The final step – start talking! Ask them how you can explain this in a way they'll understand. Let them know how important this is to you. Ask for the kind of support you need. And ask, over and over. In every moment, when you need support, ask for it. Be specific.

Say: I really just need you to listen and reaffirm that this does suck, I don't want any advice for fixing it.
Say: I really need help finding solutions to this.
Say: I need a hug.
Say: I need to spend another hour finishing this project. Could you please do X, even though I usually do?

Don't wait for them to notice what you need! Ask for it! 

 

And above all,  assume the best.

If you have a healthy, loving relationship, assume that your partner is trying their best.  Assume that any mistakes are not malicious. Assume that a miscommunication is just that, not a sign of DOOM. Assume that if you ask, clearly and without blame, they will step up.*

Assuming the best of people tends to bring out the best in them.

Although this is a little outside of what we usually talk about it here, I think it's important to address. Because you are not alone. If your partner seems unnaturally (for them!) dismissive, or unwilling to give you the support you need, you're not alone. I hear this from women all the time. And it's ok. It's not a sign that you've partnered with a total jerk*. There's hope for working this out and shifting even the longest-held roles. And it's ok to ask for what you need.

 

All of the above applies to asking the rest of your family, with the added step of figuring out who you can truly ask for support, and what relationship will not support a direct request. (It's ok that you have some relationships with your parents, siblings, in-laws that are not built for this kind of mutual support.) Once you have recognized that this a relationship that can provide the support you need, remember to ask for it in a way that the other person will understand and appreciate. And keep asking for it. And, of course, assume the best.

 

 

How do you get support from your family and partner?

What have you learned to be the best way to approach them?

 

*I am not a relationship expert! I have a happy 9 year marriage (after a childhood surrounded by unhealthy, abusive partnerships), and have spent my life surreptitiously studying what makes happy, supportive relationships last…and performing experiments in my own marriage and that of my clients.
This is all assuming you're in a healthy, non-abusive relationship. If you are with someone who doesn't respect YOU and your smarts, creativity and general awesomeness, that's something else entirely.

 

cross_stitches

I don’t know what to say!

Wearing a few hundred bright colors for my #brothersisteradventure.
If I hear one sentiment more than any other, from makers, artists and writers, when we talk about marketing, it is this:

I can't stand to talk about myself!

I just don't know what to say!

Oh, honey, I hear you.
This is the hardest part about taking your art into the world – being brave enough to talk about, doing the work to find the words to communicate all that it means to you.

But here's the hard truth – makers who take the time to figure out how to talk about their work do the best.

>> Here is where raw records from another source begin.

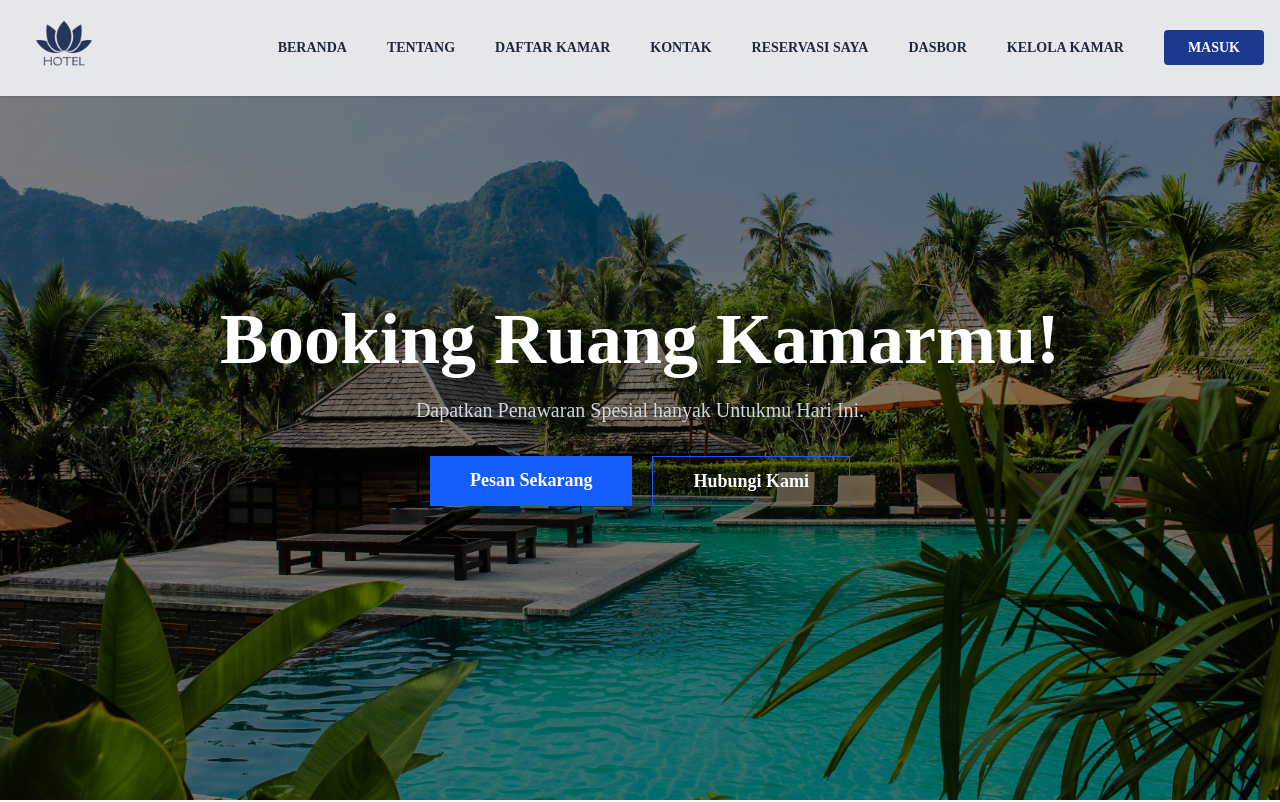
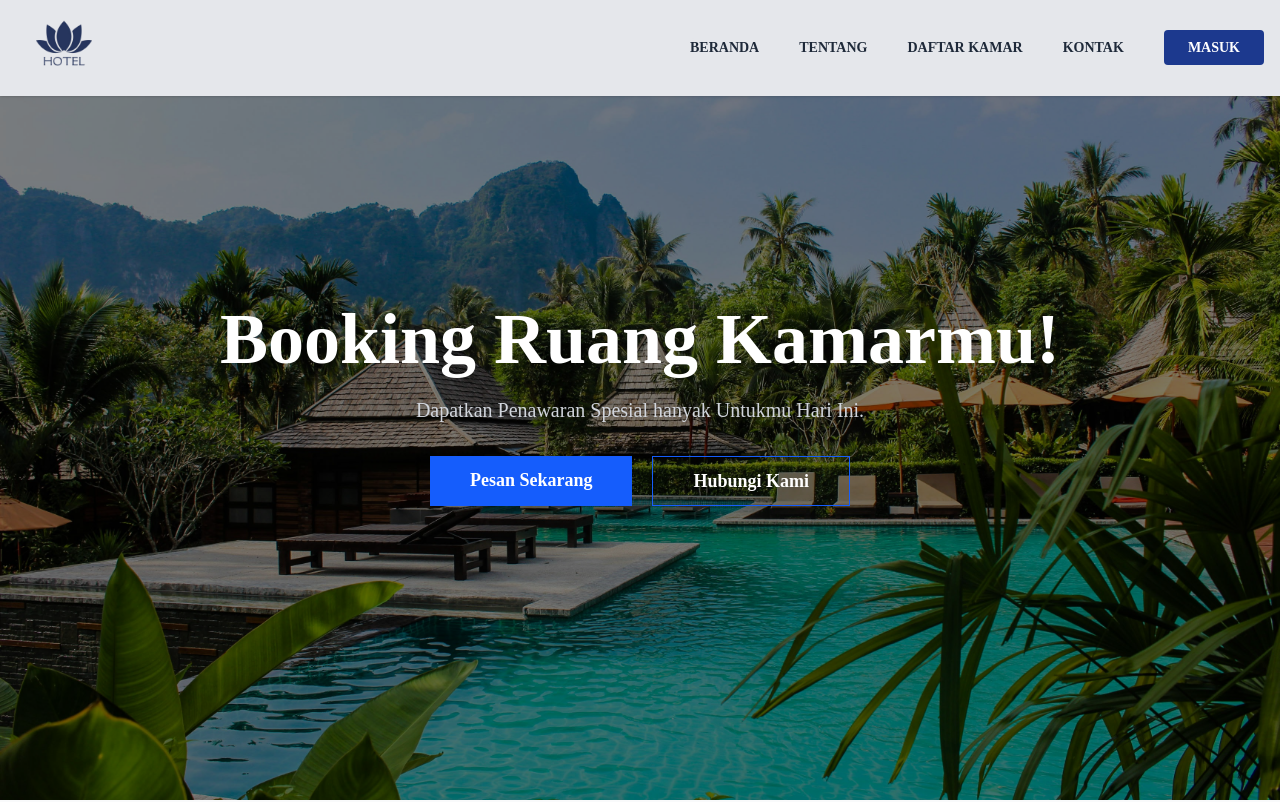
Before and after one commit to mhmddefrizal/BookHotelly-NextJS, a Next.js app in the folder web/: page / in a window 1280 px wide. Shown: the top 802 px of the page. Built offline with nearby package versions, Linux system fonts and the light colour scheme; no server answers.

Commit message:
feat: integrasi useSession untuk navigasi berbasis autentikasi

```diff
--- a/web/components/navbar/navlink.tsx
+++ b/web/components/navbar/navlink.tsx
@@ -3,9 +3,14 @@ import { useState } from "react";
 import { IoClose, IoMenu } from "react-icons/io5";
 import clsx from "clsx";
 import Link from "next/link";
+import { useSession, signOut } from "next-auth/react";
 
 const Navlink = () => {
+  // buat state untuk mengelola menu navigasi pada perangkat mobile
   const [open, setOpen] = useState(false);
+
+  // buat session pengguna
+  const { data: session } = useSession();
   return (
     <>
       <button onClick={() => setOpen(!open)} className="inline-flex items-center p-2 justify-center text-sm text-gray-500 rounded-md md:hidden hover:bg-gray-100">
@@ -38,6 +43,8 @@ const Navlink = () => {
               Kontak
             </Link>
           </li>
+          {session && (
+            <>
               <li>
                 <Link href="/reservasi-saya" className="block py-2 px-3 text-gray-800 hover:bg-gray-100 rounded-sm md:hover:bg-transparent md:p-0">
                   Reservasi Saya
@@ -53,6 +60,9 @@ const Navlink = () => {
                   Kelola Kamar
                 </Link>
               </li>
+            </>
+          )}
+
           <li className="pt-2 md:pt-0">
             <Link href="/masuk" className="py-2.5 px-6 bg-blue-900 text-white hover:bg-blue-500 rounded-sm">
               Masuk
```
Lines whose indentation alone changed are shown as unchanged.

They make sales, get press, get accepted into that show.

Being able to talk clearly and passionately talk about your work and why you do it is a gift to the world.

It gives your work handles, so that anyone can pick it up and carry it along. It empowers your fans to tell their friends. It gives editors the words to write about you. It becomes retweetable.

The easier your work is to talk about (because you've found the words and communicated them) the more your work will be talked about. I've seen this happen again and again with my students. As soon as they settle down on one description of their work, people take notice.

This is so important and yet so hard to do on our own (we're just too close to it!), so Diane and I created a class where we'll walk you through a process of finding the words and crafting a description. Even better, we're providing you with a community to talk it over with peers, so you can get feedback and ideas on what you're too close to see.

Class begins June 10th (no, we're not holding it again) and you can read more and join here.